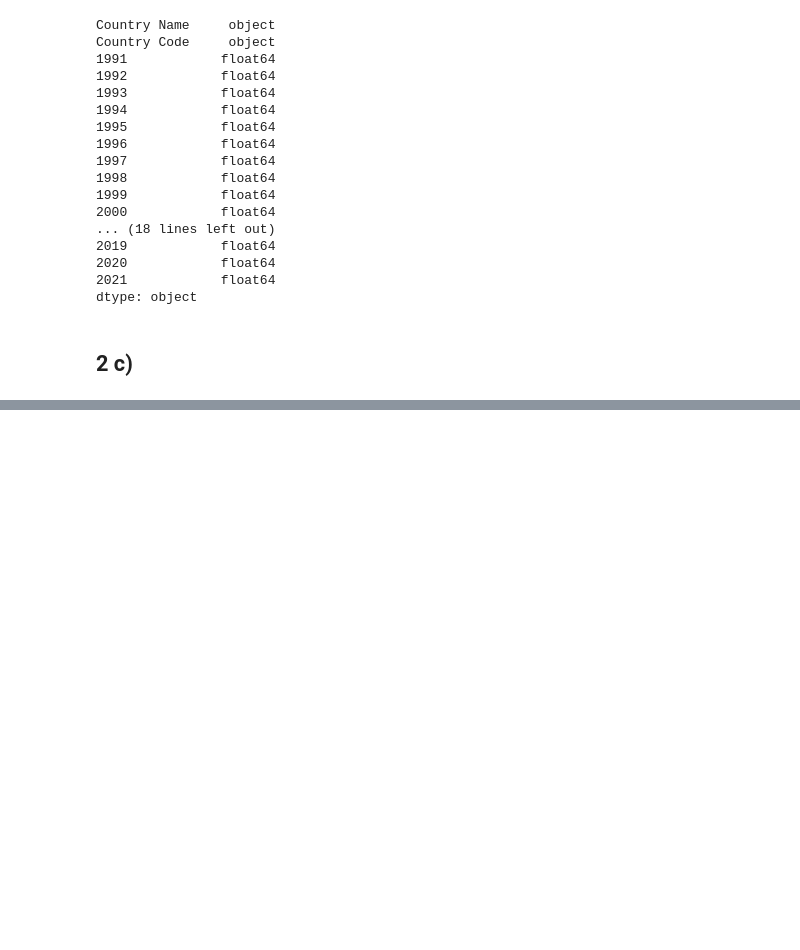
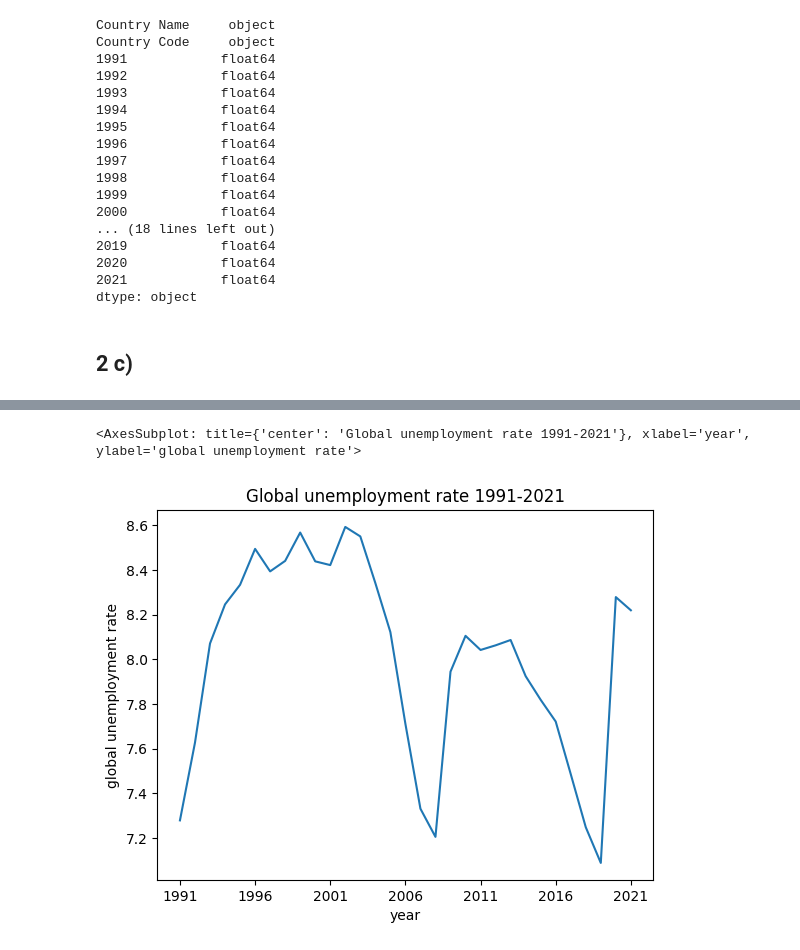
Before and after one commit to DavideIntiso/Foundations-of-Data-Engineering-and-Analytics, a Jupyter notebook: dea01_dataset_analyses.ipynb, the cells around one changed output, grey strips where cells are left out. Cells and saved outputs as stored; diff of their text form; code cells hidden in the pictures; blank space fills up the shorter version.

```diff
--- a/dea01_dataset_analyses.ipynb
+++ b/dea01_dataset_analyses.ipynb
@@ -73,0 +73,9 @@ plt.show()
+# %%
+averages = unemployed.mean(axis=0, numeric_only=True)
+# %%
+averages.plot(title="Global unemployment rate 1991-2021",
+            xlabel= "year",
+            ylabel = "global unemployment rate")
+# %% [output]
+<AxesSubplot: title={'center': 'Global unemployment rate 1991-2021'}, xlabel='year', ylabel='global unemployment rate'>
+[figure, added]
```
Also changed, not shown: parts of 1 cell of this notebook.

:: The task ::
From the material above, copy every line where the word "output" is found.

:: Written solution ::
Before and after one commit to DavideIntiso/Foundations-of-Data-Engineering-and-Analytics, a Jupyter notebook: dea01_dataset_analyses.ipynb, the cells around one changed output, grey strips where cells are left out. Cells and saved outputs as stored; diff of their text form; code cells hidden in the pictures; blank space fills up the shorter version.
+# %% [output]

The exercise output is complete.